6.1.2 the treatment of any other person whose rights may have been infringed during the State of Disaster at the hands of members of the SANDF, the SAPS and/or any MPD
6.2 immediately lodge each report with this court Court
6.3 furnish such reports to the applicants' legal representatives… "
Mapisa-Nqakula specifically mentions 6.1.2, 6.2 and 6.3, as orders that would be complied to in due course.
The fact that 6.1.1, which would be the report into the death of Khosa, is not mentioned, infers that this part of the order has been completed and complied with.
It can further be denoted that Mapisa-Nqakula would not mention 6.1.1 as outstanding as the report was to Hobyana's affidavit as per the court's order.
The lawyer representing Khosa's family, Wikus Steyl of Ian Levitt Attorneys, makes a similar suggestion in a letter to the state attorney, acting on behalf of the defence minister, on Thursday.

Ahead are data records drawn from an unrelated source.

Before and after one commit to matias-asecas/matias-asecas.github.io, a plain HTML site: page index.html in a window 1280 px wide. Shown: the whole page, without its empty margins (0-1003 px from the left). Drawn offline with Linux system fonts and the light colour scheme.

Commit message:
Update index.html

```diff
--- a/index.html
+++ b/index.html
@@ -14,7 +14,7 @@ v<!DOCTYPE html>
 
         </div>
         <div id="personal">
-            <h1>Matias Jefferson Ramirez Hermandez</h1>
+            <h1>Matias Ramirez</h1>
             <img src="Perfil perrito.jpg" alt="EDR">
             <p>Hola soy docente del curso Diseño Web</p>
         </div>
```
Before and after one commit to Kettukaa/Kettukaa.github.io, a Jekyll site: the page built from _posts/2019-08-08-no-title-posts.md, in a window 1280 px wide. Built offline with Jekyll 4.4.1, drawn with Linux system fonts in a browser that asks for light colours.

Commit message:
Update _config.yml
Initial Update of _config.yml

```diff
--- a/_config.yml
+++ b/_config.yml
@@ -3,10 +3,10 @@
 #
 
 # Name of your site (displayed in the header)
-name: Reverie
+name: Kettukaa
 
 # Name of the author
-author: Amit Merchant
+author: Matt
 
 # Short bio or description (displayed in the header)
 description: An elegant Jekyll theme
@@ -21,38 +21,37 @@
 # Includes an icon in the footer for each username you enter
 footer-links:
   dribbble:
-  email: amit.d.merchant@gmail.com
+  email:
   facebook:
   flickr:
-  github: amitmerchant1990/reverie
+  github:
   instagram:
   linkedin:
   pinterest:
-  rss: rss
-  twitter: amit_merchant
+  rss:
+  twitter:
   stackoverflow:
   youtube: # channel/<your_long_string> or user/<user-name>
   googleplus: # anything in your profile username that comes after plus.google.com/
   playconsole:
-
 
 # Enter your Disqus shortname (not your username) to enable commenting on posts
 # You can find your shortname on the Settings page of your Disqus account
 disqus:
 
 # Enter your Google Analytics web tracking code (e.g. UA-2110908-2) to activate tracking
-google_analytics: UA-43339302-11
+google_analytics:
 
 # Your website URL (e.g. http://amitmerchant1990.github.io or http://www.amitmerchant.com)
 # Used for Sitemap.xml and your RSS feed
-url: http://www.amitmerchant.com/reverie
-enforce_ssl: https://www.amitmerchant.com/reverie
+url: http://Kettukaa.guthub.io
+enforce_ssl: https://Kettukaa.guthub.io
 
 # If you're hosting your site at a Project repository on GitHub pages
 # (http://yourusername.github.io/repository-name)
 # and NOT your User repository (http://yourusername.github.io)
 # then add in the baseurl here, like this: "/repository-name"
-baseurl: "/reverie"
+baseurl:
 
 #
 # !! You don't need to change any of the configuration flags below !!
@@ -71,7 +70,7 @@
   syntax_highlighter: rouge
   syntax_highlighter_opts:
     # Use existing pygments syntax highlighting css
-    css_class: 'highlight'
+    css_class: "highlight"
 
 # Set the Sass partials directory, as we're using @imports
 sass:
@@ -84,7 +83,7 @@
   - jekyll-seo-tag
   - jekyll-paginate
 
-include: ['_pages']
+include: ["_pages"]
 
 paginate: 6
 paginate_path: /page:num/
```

In a statement, released on Friday, Mapisa-Nqakula backtracked on her comments made to the Portfolio Committee on Defence.
According to the statement, the minister, when addressing the committee, pointed out that "she was made to understand that the investigation had been referred back by the Chief of the South African National Defence Force and might be reopened for further investigation".
"This understanding has turned out not to be correct as the SANDF will not be reopening the Board of Inquiry for further investigations."
The statement read:
"However, and consistent with the SANDF’s affidavit and the Minister's confirmatory affidavit to the Court, a criminal investigation is still ongoing by the SAPS."
The statement further says that the minister has ordered the Military Ombud to conduct further investigations on the complaint regarding the Khosa incident.
"For these reasons, there is not yet a final word on the Khosa incident and any culpability that might be established for his death."
While the minister backtracks on the comments she made before the committee, she offers no further explanation as to why her understanding of the matter was incorrect, nor does she offer any explanation for the obvious discrepancies between the comments she made and the confirmatory affidavit she filed with the High Court.